▸ **TASK INPUTS**:
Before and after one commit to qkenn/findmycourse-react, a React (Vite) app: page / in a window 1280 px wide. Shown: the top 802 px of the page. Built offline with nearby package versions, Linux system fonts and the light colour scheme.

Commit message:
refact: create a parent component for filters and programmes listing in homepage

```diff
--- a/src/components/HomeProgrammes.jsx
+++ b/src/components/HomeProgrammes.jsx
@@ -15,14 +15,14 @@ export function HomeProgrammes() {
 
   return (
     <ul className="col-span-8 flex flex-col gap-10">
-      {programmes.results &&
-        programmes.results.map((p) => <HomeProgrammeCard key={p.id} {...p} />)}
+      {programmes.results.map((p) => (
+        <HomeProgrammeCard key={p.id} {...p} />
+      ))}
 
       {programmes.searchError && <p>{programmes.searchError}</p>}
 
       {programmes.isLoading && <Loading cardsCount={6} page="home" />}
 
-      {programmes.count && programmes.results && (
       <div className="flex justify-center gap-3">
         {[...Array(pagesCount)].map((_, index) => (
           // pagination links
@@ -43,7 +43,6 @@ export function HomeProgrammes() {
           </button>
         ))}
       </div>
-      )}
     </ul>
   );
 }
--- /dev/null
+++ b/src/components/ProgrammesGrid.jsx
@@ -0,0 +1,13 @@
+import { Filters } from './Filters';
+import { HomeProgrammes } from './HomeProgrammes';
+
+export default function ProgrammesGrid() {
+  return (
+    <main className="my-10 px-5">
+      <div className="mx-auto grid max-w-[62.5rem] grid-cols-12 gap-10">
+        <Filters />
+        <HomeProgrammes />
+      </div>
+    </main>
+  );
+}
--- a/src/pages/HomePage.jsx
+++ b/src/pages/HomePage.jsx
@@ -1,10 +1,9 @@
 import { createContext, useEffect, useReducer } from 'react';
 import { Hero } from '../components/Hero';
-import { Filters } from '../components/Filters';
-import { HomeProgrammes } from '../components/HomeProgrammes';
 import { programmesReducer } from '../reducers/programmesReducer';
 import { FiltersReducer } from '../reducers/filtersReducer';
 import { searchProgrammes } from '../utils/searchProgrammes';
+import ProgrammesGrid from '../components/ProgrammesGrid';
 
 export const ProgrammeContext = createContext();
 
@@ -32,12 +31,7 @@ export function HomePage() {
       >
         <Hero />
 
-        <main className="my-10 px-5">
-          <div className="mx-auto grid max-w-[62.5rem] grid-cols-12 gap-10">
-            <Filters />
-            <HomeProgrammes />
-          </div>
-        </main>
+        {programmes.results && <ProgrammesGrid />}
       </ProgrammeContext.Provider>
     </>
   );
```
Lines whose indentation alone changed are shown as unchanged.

▸ **ABOUT THIS EXERCISE**:
Repeat the whole listing exactly.

▸ **RESPONSE TO THE TASK**:
Before and after one commit to qkenn/findmycourse-react, a React (Vite) app: page / in a window 1280 px wide. Shown: the top 802 px of the page. Built offline with nearby package versions, Linux system fonts and the light colour scheme.

Commit message:
refact: create a parent component for filters and programmes listing in homepage

```diff
--- a/src/components/HomeProgrammes.jsx
+++ b/src/components/HomeProgrammes.jsx
@@ -15,14 +15,14 @@ export function HomeProgrammes() {
 
   return (
     <ul className="col-span-8 flex flex-col gap-10">
-      {programmes.results &&
-        programmes.results.map((p) => <HomeProgrammeCard key={p.id} {...p} />)}
+      {programmes.results.map((p) => (
+        <HomeProgrammeCard key={p.id} {...p} />
+      ))}
 
       {programmes.searchError && <p>{programmes.searchError}</p>}
 
       {programmes.isLoading && <Loading cardsCount={6} page="home" />}
 
-      {programmes.count && programmes.results && (
       <div className="flex justify-center gap-3">
         {[...Array(pagesCount)].map((_, index) => (
           // pagination links
@@ -43,7 +43,6 @@ export function HomeProgrammes() {
           </button>
         ))}
       </div>
-      )}
     </ul>
   );
 }
--- /dev/null
+++ b/src/components/ProgrammesGrid.jsx
@@ -0,0 +1,13 @@
+import { Filters } from './Filters';
+import { HomeProgrammes } from './HomeProgrammes';
+
+export default function ProgrammesGrid() {
+  return (
+    <main className="my-10 px-5">
+      <div className="mx-auto grid max-w-[62.5rem] grid-cols-12 gap-10">
+        <Filters />
+        <HomeProgrammes />
+      </div>
+    </main>
+  );
+}
--- a/src/pages/HomePage.jsx
+++ b/src/pages/HomePage.jsx
@@ -1,10 +1,9 @@
 import { createContext, useEffect, useReducer } from 'react';
 import { Hero } from '../components/Hero';
-import { Filters } from '../components/Filters';
-import { HomeProgrammes } from '../components/HomeProgrammes';
 import { programmesReducer } from '../reducers/programmesReducer';
 import { FiltersReducer } from '../reducers/filtersReducer';
 import { searchProgrammes } from '../utils/searchProgrammes';
+import ProgrammesGrid from '../components/ProgrammesGrid';
 
 export const ProgrammeContext = createContext();
 
@@ -32,12 +31,7 @@ export function HomePage() {
       >
         <Hero />
 
-        <main className="my-10 px-5">
-          <div className="mx-auto grid max-w-[62.5rem] grid-cols-12 gap-10">
-            <Filters />
-            <HomeProgrammes />
-          </div>
-        </main>
+        {programmes.results && <ProgrammesGrid />}
       </ProgrammeContext.Provider>
     </>
   );
```
Lines whose indentation alone changed are shown as unchanged.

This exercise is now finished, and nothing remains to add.